When construction begins to widen that stretch of Bluff about two years from now, those power and phone lines could be buried underground.
But to do so would tack on as much as $9.5 million extra to a project already expected to cost $21.1 million out of the Richland County transportation penny sales tax fund, according to county transportation director Rob Perry.
“It looks great, but it’s not cheap,” Perry said.
Utility lines already are being buried on the one-third-mile stretch of Bluff beside the State Fairgrounds, where road widening construction should be finished before the influx of football and fair traffic next fall.
As plans progress for the next phase of the Bluff Road widening – the two-mile stretch between National Guard Road and South Beltline Boulevard south of Williams-Brice Stadium – Richland County Council has to decide: Is moving the lines underground worth the cost?
“This is a once-in-a-lifetime opportunity to bury the power lines on a major gateway into this county that thousands upon thousands of people travel on each year,” Councilman Seth Rose said.
The Bluff Road project’s budget already includes about $3 million for the cost of relocating the utility lines to widen the road, Perry said. But to bury the lines, council has to come up with a source, or sources, for the additional cost.
Councilman Paul Livingston, chairman of the council transportation committee that guides the spending of penny sales tax dollars, agrees that utility lines would be better off underground than above. But, he said, the benefits of burying the utility lines are not worth taking money away from other penny-funded transportation projects.

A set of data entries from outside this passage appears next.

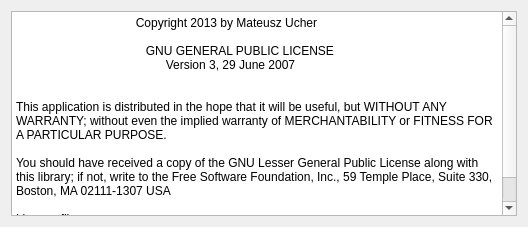
Qt form aboutbox.ui (metem/MeTeM-File-Manager) before a commit.
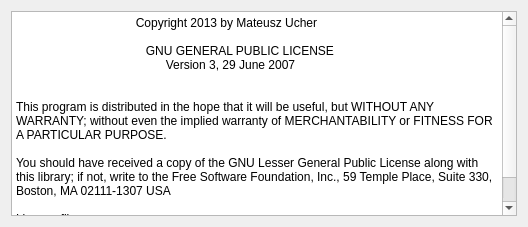
The same form after that commit.

The edit to the form file:
```diff
--- a/aboutbox.ui
+++ b/aboutbox.ui
@@ -44,7 +44,7 @@
                                              Version 3, 29 June 2007
 
 
-This application is distributed in the hope that it will be useful, but WITHOUT ANY WARRANTY; without even the implied warranty of MERCHANTABILITY or FITNESS FOR A PARTICULAR PURPOSE.
+This program is distributed in the hope that it will be useful, but WITHOUT ANY WARRANTY; without even the implied warranty of MERCHANTABILITY or FITNESS FOR A PARTICULAR PURPOSE.
 
 You should have received a copy of the GNU Lesser General Public License along with this library; if not, write to the Free Software Foundation, Inc., 59 Temple Place, Suite 330, Boston, MA 02111-1307 USA
 
```
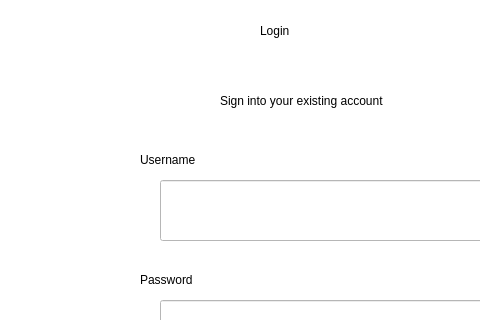
NaryanSambhi/CSCN72030---Sec3---Group2, file UI/login.ui: the form before one commit; both pictures show x 0 to 480 and y 370 to 690 of the 720 by 1280 pixel window.
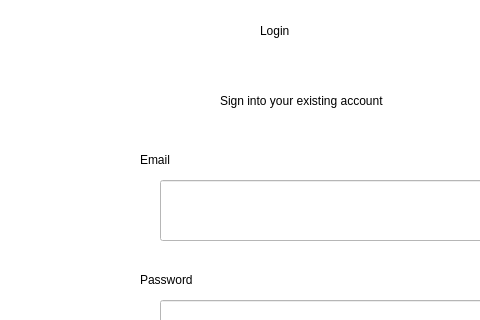
The form after the commit.

Diff of the .ui file:
```diff
--- a/UI/login.ui
+++ b/UI/login.ui
@@ -73,7 +73,7 @@
 </string>
     </property>
     <property name="text">
-     <string>Username</string>
+     <string>Email</string>
     </property>
    </widget>
    <widget class="QLabel" name="label_3">
```
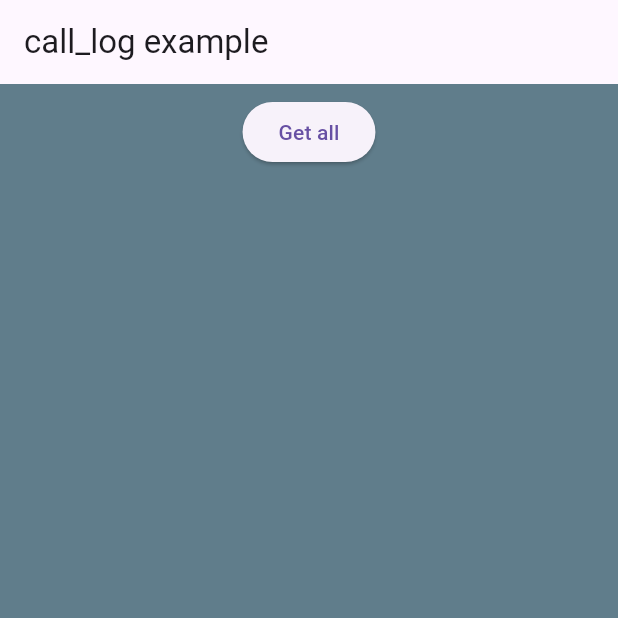
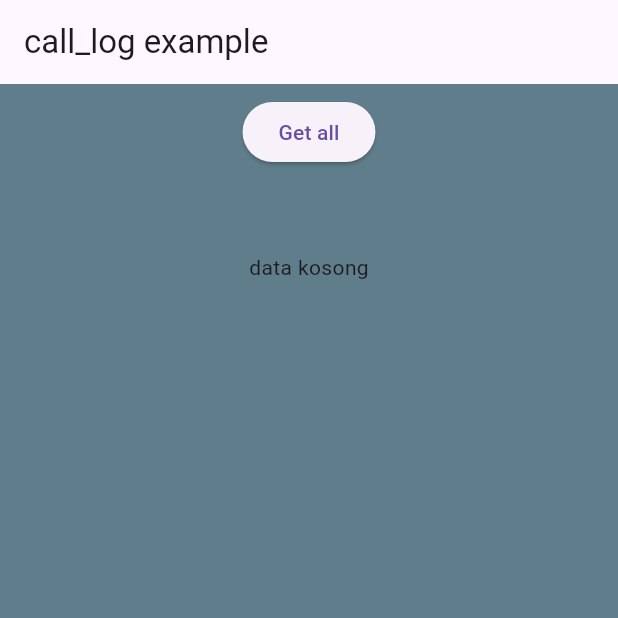
Before and after one commit to ricky-blip/call-log-example, a Flutter app: the screen it shows after launch, on a phone screen of 412 x 824 dp, the top half of it. Run offline on Flutter 3.47's test engine with Material 2 defaults, Android fonts, the phone set to English and light mode, and no system bars; missing offline and left inert: call_log, flutter_phone_direct_caller, workmanager.

Commit message:
update showdialog bug

```diff
--- a/lib/dashboard.dart
+++ b/lib/dashboard.dart
@@ -38,32 +38,18 @@ class _DashboardPageState extends State<DashboardPage>
 
   @override
   void didChangeAppLifecycleState(AppLifecycleState state) {
-    // if (state == AppLifecycleState.inactive) {
-    //   setState(() {
-    //     _isInBackground = false;
-    //   });
-    // } else {
-    //   setState(() {
-    //     _isInBackground = true;
-    //   });
-    //   // Navigator.pushReplacement(
-    //   //   context,
-    //   //   MaterialPageRoute(
-    //   //     builder: (context) => const DashboardPage(),
-    //   //   ),
-    //   // );
-    //   _logCallNumber();
-    //   _dialogKeterangan();
-    // }
     switch (state) {
       case AppLifecycleState.resumed:
         // TODO: Handle this case.
+
         _logCallNumber();
+
         break;
       case AppLifecycleState.inactive:
         break;
       case AppLifecycleState.paused:
         // TODO: Handle this case.
+
         break;
       case AppLifecycleState.detached:
         // TODO: Handle this case.
@@ -72,6 +58,8 @@ class _DashboardPageState extends State<DashboardPage>
     print(state);
   }
 
+  Iterable<CallLogEntry> _callLogEntries = <CallLogEntry>[];
+
   _logCallNumber() async {
     final Iterable<CallLogEntry> result = await CallLog.query();
     setState(() {
@@ -79,15 +67,47 @@ class _DashboardPageState extends State<DashboardPage>
     });
   }
 
-  _dialogKeterangan(BuildContext context) async {
+  Widget _datalogloglog() {
+    const TextStyle mono = TextStyle(fontFamily: 'monospace');
+    List<Widget>? children = <Widget>[];
+
+    for (CallLogEntry entryKet in _callLogEntries) {
+      children.add(
+        Column(
+          crossAxisAlignment: CrossAxisAlignment.start,
+          mainAxisAlignment: MainAxisAlignment.start,
+          children: <Widget>[
+            const Divider(),
+            Text('Nomor    : ${entryKet.number}', style: mono),
+            Text(
+              'DATE     : ${DateTime.fromMillisecondsSinceEpoch(entryKet.timestamp!)}',
+              style: mono,
+            ),
+            Text('DURATION : ${entryKet.duration} Detik', style: mono),
+          ],
+        ),
+      );
+    }
+    return Padding(
+      padding: const EdgeInsets.all(16.0),
+      child: children.isNotEmpty ? children[0] : const Text('data kosong'),
+    );
+  }
+
+  _dialogKeterangan(BuildContext context) {
     String inputText = '';
 
-    await showDialog(
+    showDialog(
       context: context,
       builder: (context) {
         return AlertDialog(
           title: const Text('Keterangan'),
-          content: TextField(
+          content: Column(
+            crossAxisAlignment: CrossAxisAlignment.start,
+            mainAxisAlignment: MainAxisAlignment.start,
+            children: [
+              _datalogloglog(),
+              TextField(
                 onChanged: (text) {
                   inputText = text;
                 },
@@ -95,12 +115,15 @@ class _DashboardPageState extends State<DashboardPage>
                   hintText: 'Masukkan Keterangan',
                 ),
               ),
+            ],
+          ),
           actions: [
             ElevatedButton(
               onPressed: () {
                 Navigator.of(context).pop(
                   {'inputText': inputText},
                 );
+
                 ScaffoldMessenger.of(context).showSnackBar(SnackBar(
                   content: Text('Data yang Dikirim: $inputText'),
                   duration: const Duration(seconds: 10),
@@ -116,39 +139,29 @@ class _DashboardPageState extends State<DashboardPage>
     print('Nilai yang dimasukkan: $inputText');
   }
 
-  _notifWorkManager() async {
-    await Workmanager().registerOneOffTask(
-      DateTime.now().millisecondsSinceEpoch.toString(),
-      'simpleTask',
-      existingWorkPolicy: ExistingWorkPolicy.replace,
-    );
-  }
-
-  Iterable<CallLogEntry> _callLogEntries = <CallLogEntry>[];
-
   @override
   Widget build(BuildContext context) {
     // print('apakah sedang di background? => ${_isInBackground}');
-    const TextStyle mono = TextStyle(fontFamily: 'monospace');
-    List<Widget>? children = <Widget>[];
+    // const TextStyle mono = TextStyle(fontFamily: 'monospace');
+    // List<Widget>? children = <Widget>[];
 
-    for (CallLogEntry entry in _callLogEntries) {
-      children.add(
-        Column(
-          crossAxisAlignment: CrossAxisAlignment.start,
-          mainAxisAlignment: MainAxisAlignment.start,
-          children: <Widget>[
-            const Divider(),
-            Text('Nomor    : ${entry.number}', style: mono),
-            Text(
-              'DATE     : ${DateTime.fromMillisecondsSinceEpoch(entry.timestamp!)}',
-              style: mono,
-            ),
-            Text('DURATION : ${entry.duration} Detik', style: mono),
-          ],
-        ),
-      );
-    }
+    // for (CallLogEntry entry in _callLogEntries) {
+    //   children.add(
+    //     Column(
+    //       crossAxisAlignment: CrossAxisAlignment.start,
+    //       mainAxisAlignment: MainAxisAlignment.start,
+    //       children: <Widget>[
+    //         const Divider(),
+    //         Text('Nomor    : ${entry.number}', style: mono),
+    //         Text(
+    //           'DATE     : ${DateTime.fromMillisecondsSinceEpoch(entry.timestamp!)}',
+    //           style: mono,
+    //         ),
+    //         Text('DURATION : ${entry.duration} Detik', style: mono),
+    //       ],
+    //     ),
+    //   );
+    // }
     return RefreshIndicator(
       displacement: 250,
       backgroundColor: Colors.yellow,
@@ -178,11 +191,6 @@ class _DashboardPageState extends State<DashboardPage>
                       onPressed: () async {
                         print('menjalankan callNumber');
                         await callNumber();
-                        // print('menjalankan workmanager');
-
-                        // await _notifWorkManager();
-                        // print('menjalankan keterangan');
-                        // await _dialogKeterangan();
                       },
                       child: const Text('Get all'),
                     ),
@@ -190,41 +198,15 @@ class _DashboardPageState extends State<DashboardPage>
                 ),
                 Padding(
                   padding: const EdgeInsets.all(16.0),
-                  child: ListTile(
-                    title: children.isNotEmpty == true ? children[0] : null,
+                  child: Padding(
+                    padding: const EdgeInsets.all(16.0),
+                    child:
+                        //  ListTile(
+                        //   title: children.isNotEmpty == true ? children[0] : null,
+                        // ),
+                        _datalogloglog(),
                   ),
                 ),
-
-                // ignore: use_build_context_synchronously
-
-                //NOTE - Tombol Telp
-                // Center(
-                //   child: Padding(
-                //     padding: const EdgeInsets.all(8.0),
-                //     child: ElevatedButton(
-                //       onPressed: () async {
-                //         _callNumber();
-                //       },
-                //       child: const Text('Call'),
-                //     ),
-                //   ),
-                // ),
-
-                // Center(
-                //   child: Padding(
-                //     padding: const EdgeInsets.all(8.0),
-                //     child: ElevatedButton(
-                //       onPressed: () {
-                //         Workmanager().registerOneOffTask(
-                //           DateTime.now().millisecondsSinceEpoch.toString(),
-                //           'simpleTask',
-                //           existingWorkPolicy: ExistingWorkPolicy.replace,
-                //         );
-                //       },
-                //       child: const Text('Get all in background'),
-                //     ),
-                //   ),
-                // ),
               ],
             ),
           ],
```
Lines whose indentation alone changed are shown as unchanged.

“I’m not willing to compromise something that people already voted for,” Livingston said of the list of penny projects voters approved in 2012.
If council members are not willing to put more penny tax money toward the project, there are other sources.
The county could consider asking the University of South Carolina and the city of Columbia to be funding partners, Rose said.
Or, Perry suggested, council could consider other sources of funding within the county’s coffers, such as hospitality tax dollars, which are meant to promote tourism-related activities. Other options, such as highly competitive federal grants, also are worth pursuing, Perry said.
Or, council could look at burying the lines for part of, rather than the full stretch of the project to cut down the cost.
Rose said he will support whatever it takes, short of raiding the budgets of other penny tax projects, to bury Bluff Road’s utility lines.
“If this is ever going to happen, now is the time to bring it to life,” Rose said.
Reach Ellis at (803) 771-8307.